“Bluebeard” is from the tales of Perrault, which were published about 1697. Dr. C. Taylor thinks Bluebeard a type of the Castle Lords of the days of Knight Errantry.
Some think Bluebeard was intended to represent Henry the Eighth. Another solution is that Bluebeard was Count Conomar, and the young wife, Tryphyna, daughter of Count Guerech. Count Conomar was a lieutenant of Brittany in the reign of Childebert. The incident of the keys and the doors is similar to that mentioned by “ The Third Calendar." in the “ Arabian Nights."
The story of “ Whittington and His Cat” is found in substance in an old Persian story. Several solutions of the story have been given. One suggests that a “cat” is a brig built on the Norwegian model. Another that the word “ achat” means barter.
Beauty and the Beast,” perhaps the most beautiful of all the nursery tales, is from the French of Villeneuve (1740).

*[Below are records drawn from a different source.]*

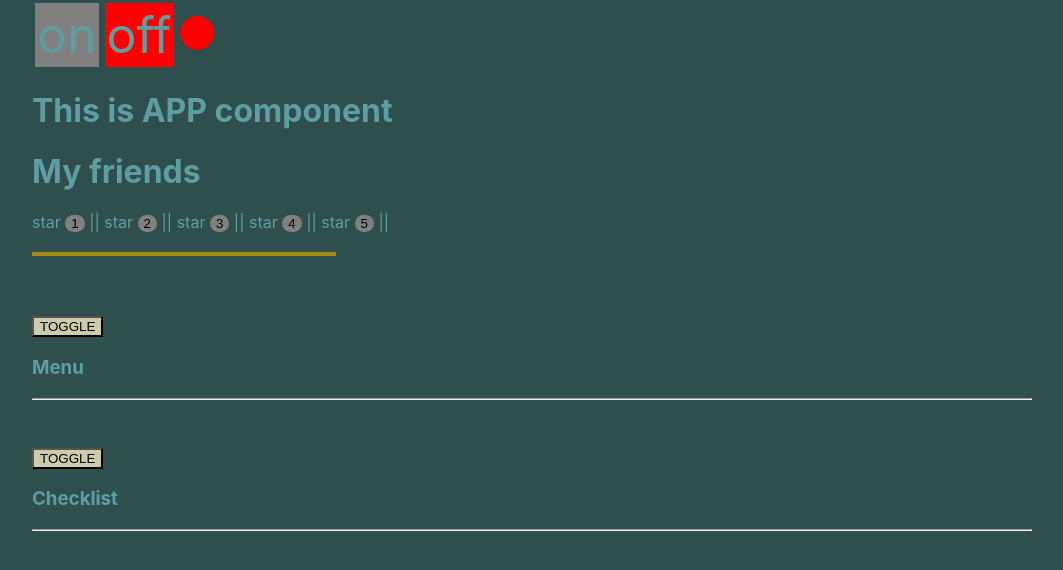
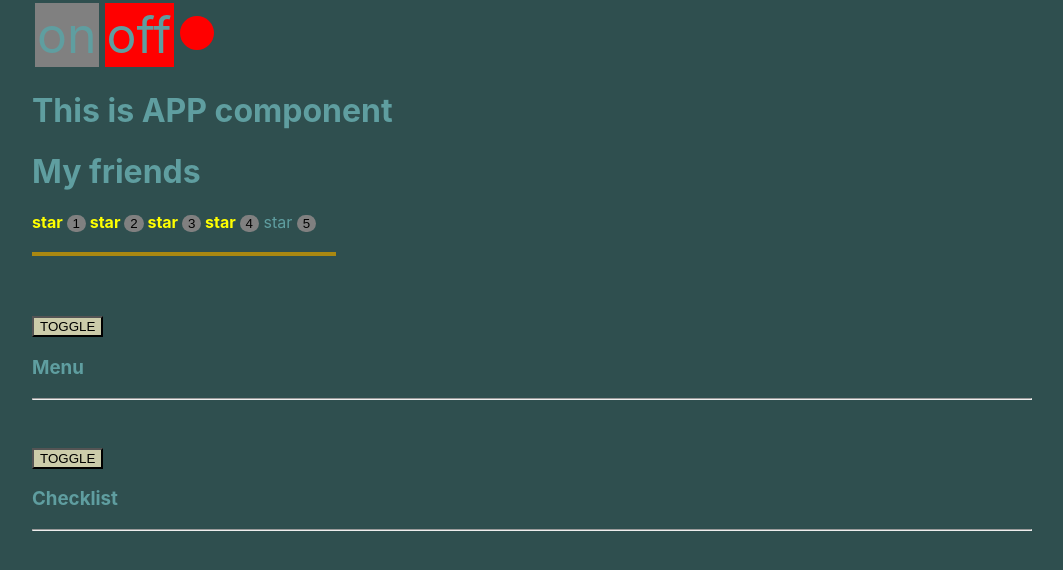
Before and after one commit to nekraco/simply, a React (Create React App) app: page / in a window 1280 px wide. Shown: the top 570 px of the page, without its empty margins (108-1171 px from the left). Built offline with nearby package versions, Linux system fonts and the light colour scheme.

Commit message:
created UncontrolledRating

```diff
--- a/src/components/UncontrolledAccordion/UncontrolledAccordion.tsx
+++ b/src/components/UncontrolledAccordion/UncontrolledAccordion.tsx
@@ -8,11 +8,6 @@ type UnAccordionPropsType = {
 export function UncontrolledAccordion(props: UnAccordionPropsType) {
 
   let [collapsed, setCollapsed] = useState(true);
-
-  let butStyle = {
-    display: 'block',
-    marginTop: '40px',
-  }
 
   return (
     <div>
--- a/src/components/UncontrolledRating/UncontrolledRating.tsx
+++ b/src/components/UncontrolledRating/UncontrolledRating.tsx
@@ -2,6 +2,11 @@ import React, {useState} from "react";
 
 
 export function UncontrolledRating() {
+  const butStyle = {
+    borderRadius: '10px',
+    background: 'gray',
+    border: 0,
+  }
 
   const hrStyle = {
     width: '300px',
@@ -9,42 +14,39 @@ export function UncontrolledRating() {
     border: 'solid #a81 2px',
   }
 
+  const [rating, setRating] = useState(4);
+
   return (
+    <div>
+      <Star selected={rating > 0}/>
+      <button style={butStyle} onClick={() => setRating(1)}>1</button>
 
+      <Star selected={rating > 1}/>
+      <button style={butStyle} onClick={() => setRating(2)}>2</button>
 
-    <div>
-      <Star number={1}/>
-      <Star number={2}/>
-      <Star number={3}/>
-      <Star number={4}/>
-      <Star number={5}/>
+      <Star selected={rating > 2}/>
+      <button style={butStyle} onClick={() => setRating(3)}>3</button>
+
+      <Star selected={rating > 3}/>
+      <button style={butStyle} onClick={() => setRating(4)}>4</button>
+
+      <Star selected={rating > 4}/>
+      <button style={butStyle} onClick={() => setRating(5)}>5</button>
 
       <hr style={hrStyle}/>
     </div>
   )
 }
 
+
 type StarPropsType = {
-  number: number
+  selected: boolean
 }
 
 function Star(props: StarPropsType) {
-
-  const butStyle = {
-    borderRadius: '10px',
-    background: 'gray',
-    border: 0,
-  }
-
-  const [glow, setGlow] = useState(false);
-
-
   return (
     <>
-      {glow ? <span> <b>star</b> </span> : <span> star </span>}
-      <button style={butStyle} onClick={() => setGlow(!glow)}>
-      {props.number}
-    </button> ||
+      {props.selected ? <span><b> star </b></span> : <span> star </span>}
     </>
   )
 }
```
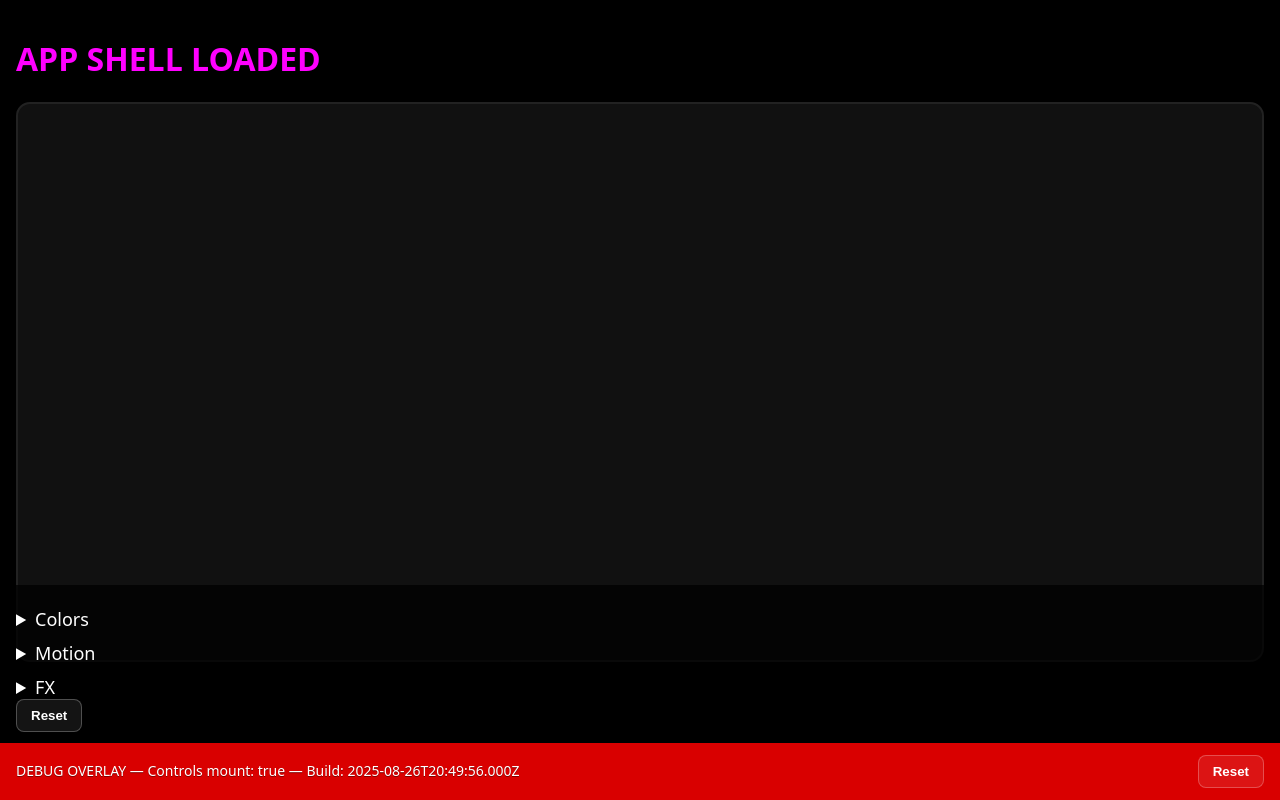
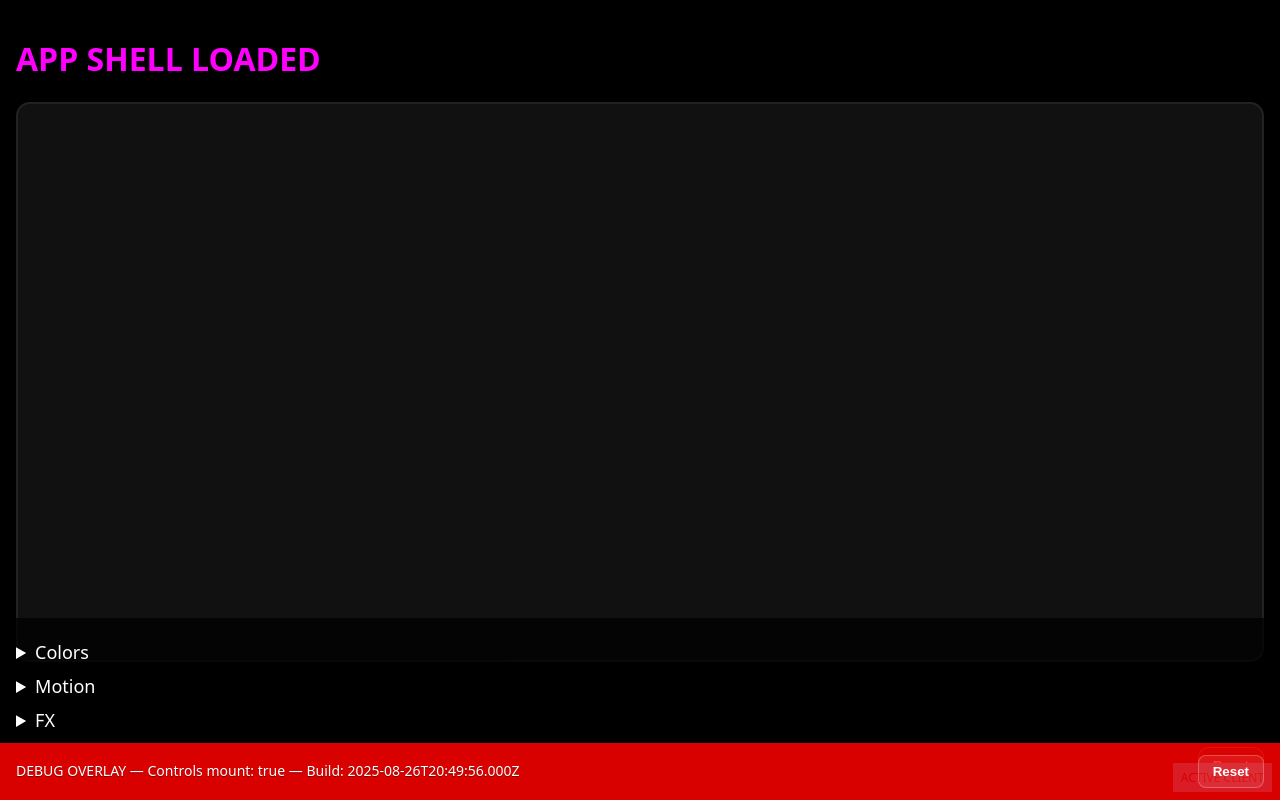
Before and after one commit to fromabovellc-gif/Shade-is-shading, a React (Vite) app in the folder client/: page / in a window 1280 px wide. Built offline with nearby package versions, Linux system fonts and the light colour scheme.

Commit message:
refactor: unify client root

```diff
--- a/client/index.html
+++ b/client/index.html
@@ -3,6 +3,7 @@
   <head>
     <meta charset="UTF-8" />
     <meta name="viewport" content="width=device-width,initial-scale=1" />
+    <meta name="active-client" content="client/index.html" />
     <title>Shadervibe</title>
   </head>
   <body>
--- a/client/src/App.tsx
+++ b/client/src/App.tsx
@@ -1,15 +1,12 @@
 import React, { useEffect } from "react";
 import Controls from "./components/Controls";
 import DebugOverlay from "./components/DebugOverlay";
+import ResetButton from "./components/ResetButton";
 import "./index.css";
 
 export default function App() {
   useEffect(() => {
-    console.log(`[App] mounted @ ${new Date().toISOString()}`);
-    const canvas = document.getElementById("shader-canvas");
-    if (canvas) {
-      console.log("[Canvas] ready");
-    }
+    console.log("[App] ACTIVE", new Date().toISOString());
   }, []);
 
   return (
@@ -23,7 +20,7 @@ export default function App() {
           position: "fixed",
           left: 0,
           right: 0,
-          bottom: 56,
+          bottom: "56px",
           padding: "12px 16px",
           zIndex: 100000,
           pointerEvents: "auto",
@@ -33,6 +30,21 @@ export default function App() {
       >
         <Controls />
       </div>
+      <ResetButton />
+      <div
+        style={{
+          position: "fixed",
+          right: 8,
+          bottom: 8,
+          zIndex: 999999,
+          background: "#0bf",
+          color: "#000",
+          padding: "6px 8px",
+          fontSize: 12,
+        }}
+      >
+        ACTIVE CLIENT
+      </div>
       <DebugOverlay />
     </div>
   );
--- a/client/src/components/Controls.tsx
+++ b/client/src/components/Controls.tsx
@@ -1,5 +1,4 @@
 import React, { useEffect, useState } from "react";
-import { resetControls } from "../lib/resetControls";
 
 const read = (k: string, d: number) => {
   const v = localStorage.getItem(k);
@@ -20,13 +19,6 @@ function Controls() {
   useEffect(() => write("hue", hue), [hue]);
   useEffect(() => write("speed", speed), [speed]);
   useEffect(() => write("intensity", intensity), [intensity]);
-
-  const resetAll = () => {
-    setHue(0.6);
-    setSpeed(1.0);
-    setIntensity(1.0);
-    resetControls();
-  };
 
   return (
     <div className="controls-panel">
@@ -74,8 +66,6 @@ function Controls() {
           />
         </div>
       </details>
-
-      <button className="reset-btn" onClick={resetAll}>Reset</button>
     </div>
   );
 }
--- a/client/src/components/ResetButton.tsx
+++ b/client/src/components/ResetButton.tsx
@@ -1,25 +1,22 @@
 import React from "react";
-const keys = ["sv_hue", "sv_speed", "sv_intensity"];
+import { resetControls } from "../lib/resetControls";
+
 export default function ResetButton() {
-  const onClick = () => {
-    keys.forEach((k) => localStorage.removeItem(k));
-    location.reload();
-  };
   return (
     <button
-      onClick={onClick}
+      onClick={resetControls}
       aria-label="Reset controls"
       style={{
         position: "fixed",
         right: 16,
         bottom: 16,
-        zIndex: 2147483647,
+        zIndex: 100000,
         padding: "10px 14px",
         background: "#111",
         color: "#fff",
         border: "1px solid rgba(255,255,255,.35)",
         borderRadius: 10,
-        fontWeight: 600
+        fontWeight: 600,
       }}
     >
       Reset
--- a/client/src/index.css
+++ b/client/src/index.css
@@ -3,7 +3,6 @@
 html, body, #root { height: 100%; }
 body {
   margin: 0;
-  overflow-x: hidden;
   background:#000;
   color:#fff;
   font-family: system-ui, -apple-system, Segoe UI, Roboto, Helvetica, Arial, sans-serif;
@@ -56,14 +55,3 @@ body {
   align-items: center;
   justify-content: space-between;
 }
-.reset-btn {
-  appearance: none;
-  border: 1px solid rgba(255,255,255,0.25);
-  background: rgba(255,255,255,0.08);
-  color: #fff;
-  padding: 8px 14px;
-  border-radius: 8px;
-  font-weight: 600;
-  cursor: pointer;
-}
-.reset-btn:hover { background: rgba(255,255,255,0.15); }
```
Also changed, not shown: package.json (+4 -4 lines), client/vite.config.ts (renamed from vite.config.ts).
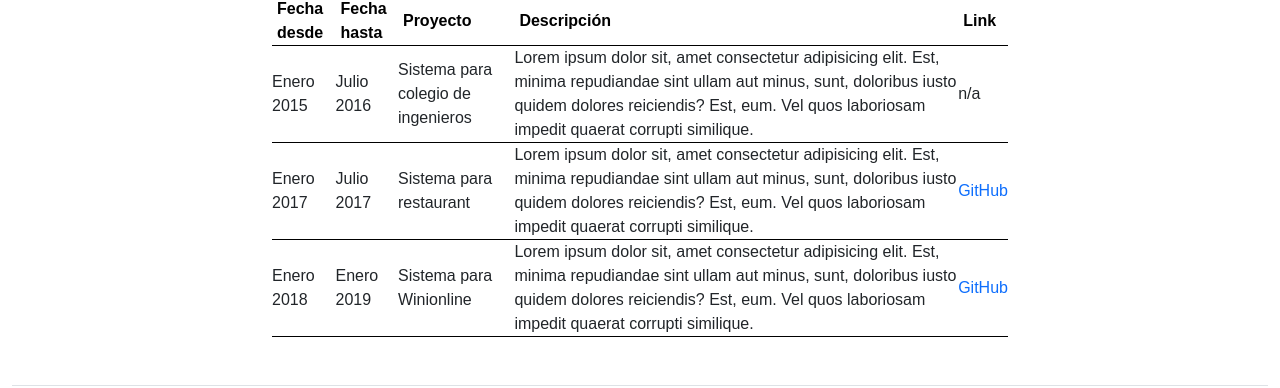
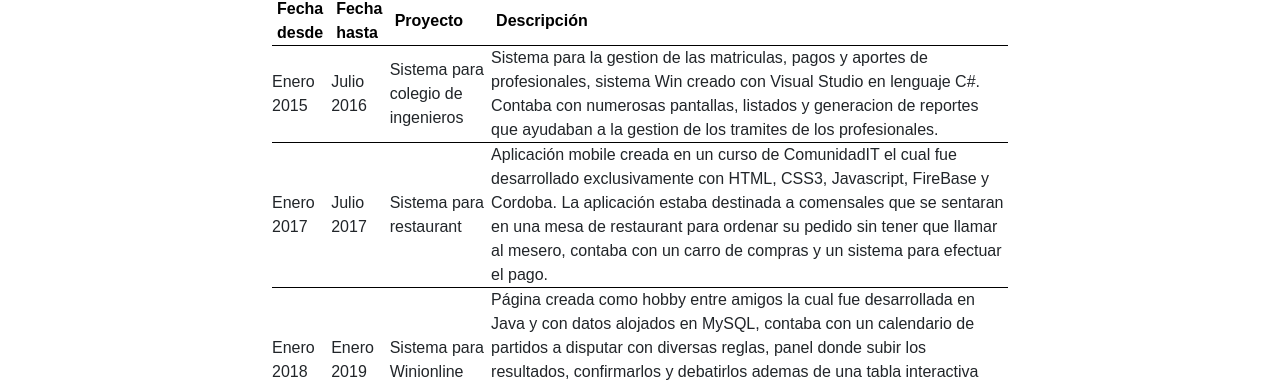
Before and after one commit to smariscal/Portfolio, a website: page paginas/proyectos.html in a window 1280 px wide. Shown: the part 284-672 px from the top of the page. Drawn offline with nearby package versions, Linux system fonts and the light colour scheme; a web font is replaced by a local one.

Commit message:
Se completo con datos reales el proyecto

```diff
--- a/paginas/proyectos.html
+++ b/paginas/proyectos.html
@@ -70,27 +70,23 @@
                         <th>Fecha hasta</th>
                         <th>Proyecto</th>
                         <th>Descripción</th>
-                        <th>Link</th>
                         <tr>
                             <td>Enero 2015</td>
                             <td>Julio 2016</td>
                             <td>Sistema para colegio de ingenieros</td>
-                            <td>Lorem ipsum dolor sit, amet consectetur adipisicing elit. Est, minima repudiandae sint ullam aut minus, sunt, doloribus iusto quidem dolores reiciendis? Est, eum. Vel quos laboriosam impedit quaerat corrupti similique.</td>
-                            <td>n/a</td>
+                            <td>Sistema para la gestion de las matriculas, pagos y aportes de profesionales, sistema Win creado con Visual Studio en lenguaje C#. Contaba con numerosas pantallas, listados y generacion de reportes que ayudaban a la gestion de los tramites de los profesionales.</td>
                         </tr>
                         <tr>
                             <td>Enero 2017</td>
                             <td>Julio 2017</td>
                             <td>Sistema para restaurant</td>
-                            <td>Lorem ipsum dolor sit, amet consectetur adipisicing elit. Est, minima repudiandae sint ullam aut minus, sunt, doloribus iusto quidem dolores reiciendis? Est, eum. Vel quos laboriosam impedit quaerat corrupti similique.</td>
-                            <td><a href="@" target="_blank">GitHub</a></td>
+                            <td>Aplicación mobile creada en un curso de ComunidadIT el cual fue desarrollado exclusivamente con HTML, CSS3, Javascript, FireBase y Cordoba. La aplicación estaba destinada a comensales que se sentaran en una mesa de restaurant para ordenar su pedido sin tener que llamar al mesero, contaba con un carro de compras y un sistema para efectuar el pago.</td>
                         </tr>
                         <tr>
                             <td>Enero 2018</td>
                             <td>Enero 2019</td>
                             <td>Sistema para Winionline</td>
-                            <td>Lorem ipsum dolor sit, amet consectetur adipisicing elit. Est, minima repudiandae sint ullam aut minus, sunt, doloribus iusto quidem dolores reiciendis? Est, eum. Vel quos laboriosam impedit quaerat corrupti similique.</td>
-                            <td><a href="@" target="_blank">GitHub</a></td>
+                            <td>Página creada como hobby entre amigos la cual fue desarrollada en Java y con datos alojados en MySQL, contaba con un calendario de partidos a disputar con diversas reglas, panel donde subir los resultados, confirmarlos y debatirlos ademas de una tabla interactiva que calculaba automaticamente las posiciones segun los partidos disputados y una formula de niveles.</td>
                         </tr>
                     </table>
                 </div>
```
Also changed, not shown: index.html (+3 -2 lines), paginas/misdatos.html (+1 -4 lines).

Some writer has said, " The most instructive reading for a person of any age, old or young, is that in which the author's tone of thought is above the average tone of the reader's thought, and yet not beyond his grasp.” Perhaps this thought may apply to the selections from Æsop.
A short list of popular sayings is given. These may be of interest in themselves, and it may be both profitable and interesting to add to the list those common in your locality.